Speaking German, the Pope recalled that "the 'ad limina' visit strengthens your awareness as successors of the Apostles and makes your communion with the Bishop of Rome even deeper."

John Paul II referred then to his pastoral visit to northern Europe in 1989 on the occasion of the 6th centenary of the canonization of St. Bridget of Sweden, who had come on a pilgrimage to Rome "centrum unitatis (center of the city)."

After having evoked what adhesion to the Church in the creed, and in the conciliar constitution "Lumen Gentium," consists of, the Pope recalled that the baptized are like lights in the darkness.

"It gives me great joy," he continued, "that St. Bridget is venerated in Sweden by both Lutherans and Catholics. I would define her as an 'ecumenical saint'. Her life and works constitute a collective legacy."

Moving on to the article of faith in the holiness of the Church, he said that the holiness of the Church is also expressed in the mission of its members in a secularized world where many men have lost their sense of the spiritual dimension of life. Ecumenical dialogue, he then specified, must also tighten the defense of the sacredness of life, alluding to "the dramatic combat between 'Culture of Life' and 'Culture of Death'."

The Holy Father also mentioned contemplative life and the priority of prayer, referring to the founding of two Benedictine monasteries in Tromso, Sweden, in 1990, which are "the world's northern-most Mount Carmel."

He praised the publication in Swedish and Norwegian of the Catechism of the Catholic Church, whose Danish and Finnish editions are still awaited. Stressing the importance of catechists alongside priests, he underlined the fundamental role of Catholic schools in this mission.

The Pope then commented on the phrase, "I believe in the catholic Church," and recalled that the Catholics of Scandinavia constitute the "small flock" in whose midst Jesus is present. "The Kingdom of God is among you, in Denmark, Finland, Iceland, Norway and Sweden." He noted that it is not the quantity of faithful that makes up the catholicity of the Church, forgetting that power comes from On High.

"I believe in the apostolic Church" was the next point that John Paul II dealt with, indicating one of the consequences of the commandments transmitted by the Church after the apostles. He cited his speech of this past January 24 to the Pontifical Council for the Family, in which he recalled that divorced and remarried people cannot be admitted to the reception of the Eucharist due to their situation. He then added, referring to "Ordinatio Sacerdotalis", that even though the Lutheran Church has ordained women to the priesthood, summoning them also to the episcopacy, the Catholic Church cannot transgress its apostolic tradition.

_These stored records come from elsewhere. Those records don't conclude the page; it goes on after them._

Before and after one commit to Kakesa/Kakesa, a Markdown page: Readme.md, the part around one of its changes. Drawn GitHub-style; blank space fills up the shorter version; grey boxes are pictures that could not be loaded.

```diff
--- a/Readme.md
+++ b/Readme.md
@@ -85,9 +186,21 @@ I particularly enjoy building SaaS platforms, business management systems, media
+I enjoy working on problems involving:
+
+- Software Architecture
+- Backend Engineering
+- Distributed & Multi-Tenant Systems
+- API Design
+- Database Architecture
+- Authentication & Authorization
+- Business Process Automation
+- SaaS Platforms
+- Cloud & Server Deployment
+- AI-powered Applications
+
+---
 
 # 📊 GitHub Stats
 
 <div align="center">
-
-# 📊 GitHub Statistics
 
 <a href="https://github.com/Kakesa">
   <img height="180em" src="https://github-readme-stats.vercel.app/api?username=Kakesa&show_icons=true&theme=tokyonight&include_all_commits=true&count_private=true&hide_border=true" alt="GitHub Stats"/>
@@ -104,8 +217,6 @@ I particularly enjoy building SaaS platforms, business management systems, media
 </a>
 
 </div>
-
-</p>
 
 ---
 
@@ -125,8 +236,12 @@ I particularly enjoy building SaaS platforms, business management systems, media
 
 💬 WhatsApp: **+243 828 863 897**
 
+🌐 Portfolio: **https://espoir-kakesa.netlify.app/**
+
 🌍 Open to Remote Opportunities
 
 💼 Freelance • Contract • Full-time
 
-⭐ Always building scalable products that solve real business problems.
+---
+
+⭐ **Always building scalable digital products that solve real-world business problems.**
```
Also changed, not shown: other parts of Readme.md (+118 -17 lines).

Near the end, he emphasized that "all the themes that are confronted are 'a cry in the desert' if men and women do not defend Christian values with their whole heart in secularized societies."

Concluding his speech, the Holy Father tied together the diverse aspects of the Creed relative to the Church, posing the question: "What would the Church be without priests?" Insisting on the effort to persevere in order to favor priestly vocations, he underlined the importance of structures, praising the Swedish College of Rome, which welcomes seminarians from all of Scandinavia.
AL/.../SCANDINAVIA VIS 970421 (590)

av Webmaster publisert 31.03.2006, sist endret 10.03.2011 - 02:46